This year’s Doody’s Digital Workshop featured a diverse and well-received array of talks from panelists and keynoters. Our attendees learned a lot, and so did I.
As a senior gray-haired dude (see evidence at left), I was tickled by a bullet point in a talk given by Julia Colpitts of EBSCO, ironically our youngest speaker — a millennial, at that.
I still need a senior gray-haired dude to help make sense of the evidence.
Now for some context: My ego aside, Julia presented a helpful talk. She described insights that EBSCO has developed over its years of intensive research into the users of its Dynamed Plus product, a digital reference for clinical physicians. EBSCO clearly pours significant resources into the research and analysis, and Julia enabled our attendees to learn a great deal of what EBSCO knows. I hope society publishers and education operations take advantage of these insights to make their offerings as compelling as they can be.

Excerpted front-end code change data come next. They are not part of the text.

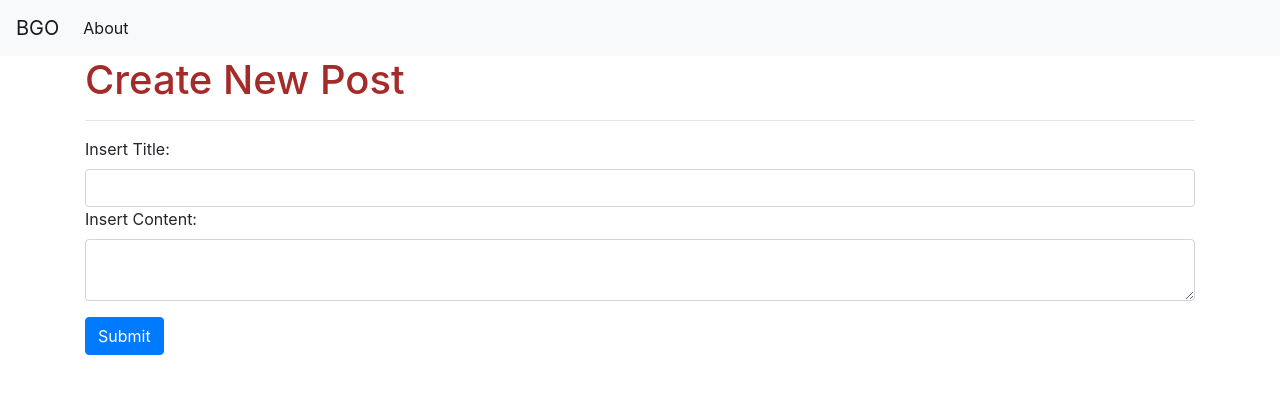
After one commit to emanuelegiunta/webapp1, a Flask app: page /create in a window 1280 px wide. The commit adds this page. Shown: the top 394 px of the page. Run offline with Flask 2, Linux system fonts and the light colour scheme; some libraries are stand-ins or nearby versions.

Commit message:
Supporting posts
* `create` to make new posts, using `POST` forms
* `edit` to modify a post, again with a `POST` form
* `delete` to remove a post, with an empty `POST` form

```diff
--- a/app.py
+++ b/app.py
@@ -1,6 +1,6 @@
 import sqlite3
 import os.path
-from flask import Flask, render_template
+from flask import Flask, render_template, request, url_for, flash, redirect
 from werkzeug.exceptions import abort
 from settings import settings
 
@@ -63,5 +63,64 @@ def post(post_id):
     post = get_post(post_id)
     return render_template('post.html', post=post)
 
+@app.route(os.path.join(settings.path, "create"), methods=('GET', 'POST'))
+def create():
+    if request.method == 'POST':
+
+        # In the following we dangerously assume everything goes well, but it
+        #  may also go wrong if the form is malformed
+        title = request.form['title']
+        content = request.form['content']
+
+        if not title:
+            # Not sure what flash does, but it seems like an `alert(<text>)`
+            flash("title is required!")
+
+        else:
+            # Add to database
+            connection = get_db_connection()
+            connection.execute("INSERT INTO posts (title, content) VALUES (?, ?)", (title, content))
+
+            connection.commit()
+            connection.close()
+            return redirect(url_for('index'))
+
+    # Se non siamo già tornati alla pagina iniziale, torniamo alla pagina
+    return render_template('create.html')
+
+@app.route(os.path.join(settings.path, "edit/<int:post_id>"),
+    methods=('GET', 'POST'))
+def edit(post_id):
+    # This was the nice function we wrote with sqlite3
+    post = get_post(post_id)
+
+    if request.method == 'POST':
+
+        # stuff form the form
+        title = request.form['title']
+        content = request.form['content']
+
+        # Modify stuff in the database
+        connection = get_db_connection()
+        connection.execute("UPDATE posts SET title = ?, content = ?, created = CURRENT_TIMESTAMP WHERE id = ?", (title, content, post_id))
+
+        connection.commit()
+        connection.close()
+        return redirect(url_for('index'))
+
+    return render_template('edit.html', original_post=post)
+
+@app.route(os.path.join(settings.path, "detele/<int:post_id>"),
+    methods=('POST',))
+def delete(post_id):
+
+    # At some point I should work on a confirmation mechanism
+    connection = get_db_connection()
+    connection.execute("DELETE FROM posts WHERE id = ?", (post_id,))
+    connection.commit()
+    connection.close()
+
+    return redirect(url_for('index'))
+
 if __name__ == "__main__" and settings.path:
     app.run(debug=True)
--- a/static/css/style.css
+++ b/static/css/style.css
@@ -1,3 +1,7 @@
 h1 {
     color: brown;
 }
+
+h2 {
+    color: brown;
+}
--- /dev/null
+++ b/templates/create.html
@@ -0,0 +1,33 @@
+{% extends 'base.html' %}
+
+{% block title %}
+    BGO
+{% endblock %}
+
+{% block content %}
+    <h1>
+        Create New Post
+    </h1>
+    <hr>
+    <form method="post">
+
+        <!--Flask creates a `content` object when a form is handled. This
+            is a dictionary whose entries are the form's fields. Note that
+            -->
+        <div class="form-group">
+            <label for="title">Insert Title:</label>
+            <input type="text" name="title" class="form-control"
+                   value="{{ request.form['title'] }}">
+        <div>
+
+        <div class="form-group">
+            <label for="content">Insert Content:</label>
+            <textarea name="content" class="form-control">{{ request.form['content'] }}</textarea>
+        </div>
+
+        <div class="form-group">
+            <button type="submit" class="btn btn-primary">Submit</button>
+        </div>
+
+    </form>
+{% endblock %}
```
Also changed, not shown: templates/edit.html (added, +33 -0 lines), templates/index_extended.html (+10 -1 lines), templates/post.html (+17 -0 lines).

Let me focus on just two aspects that stuck with me.
First, the most heartening information was that users are eager for synthesis. Included in this are:
- Answers in specific clinical situations
- Tools to teach students
- Confirmation and validation, such as a “quick refresher of clinical guidelines.”
In the end, isn’t this why society education and publishing divisions exist? You have unrivaled access to the thought leaders with the perspective to create syntheses that are both useful and authoritative. Moreover, your members trust you — you serve your specialty or profession, rather than stockholders. The sweat equity involved in developing these syntheses, by volunteers and staff, can be leveraged in the many ways you provide information to members — as clinical guidelines, CME/MOC courses, books, point-of-care apps, and whatever else your members are asking for. In other words, your missions are more important than ever.
And this brings me to the second compelling take-away from Julia’s talk — a rundown of user expectations for digital information products. She cited the following:
- Rapid time-to-answer
- Additional layers of synthesis and guidance
- Improved mobile experience
None of these is a slam-dunk for a professional association.
Currency: With good reason, societies aim to ensure that any information that appears under their name is rock-solid — complete, accurate, balanced, etc. Conventionally, getting volunteer committees to develop and agree on new content, staff departments to organize and package it, and maybe getting buy-in from advocacy or legal — all of this takes time. But today’s professionals expect their societies to reflect what’s going on right now. So currency is a destination, and the journey involves questioning and probably modifying everything from content creation to production workflow to governance.
Rapid time-to-answer: What is the core function of your organization’s website? I bet it isn’t to provide information for your members at the point of need. It may be focused on optimizing your public image, optimizing membership, or something else. And, from what I’ve seen, the architecture of society websites is often constrained by the characteristics of your member database. So how can you minimize the clicks to get to the practical, authoritative answer that your member needs right now? Another destination, another journey.
Additional layers of synthesis and guidance: Under every answer should be an explanation. As a professional society, you probably have all the explanations you need. But how do you associate the in-depth content with the quick answers? This is still another IT journey.
Improved mobile experience: Most of us carry our smartphones with us at all times — or, using the old-fashioned publishing term, it’s often “the portable brain.” So think about the how users access your just-in-time information on their smartphones: How many taps to the answer? How does it look on the screen? What can be downloaded for use when there isn’t a signal? What can you do with responsive Web design, and what needs a downloadable app? Still another journey.
Take it from a senior gray-haired dude: Society publishers and education specialists have never had more opportunities to be genuinely valuable to your professions. That’s a stimulating thought for the New Year, isn’t it?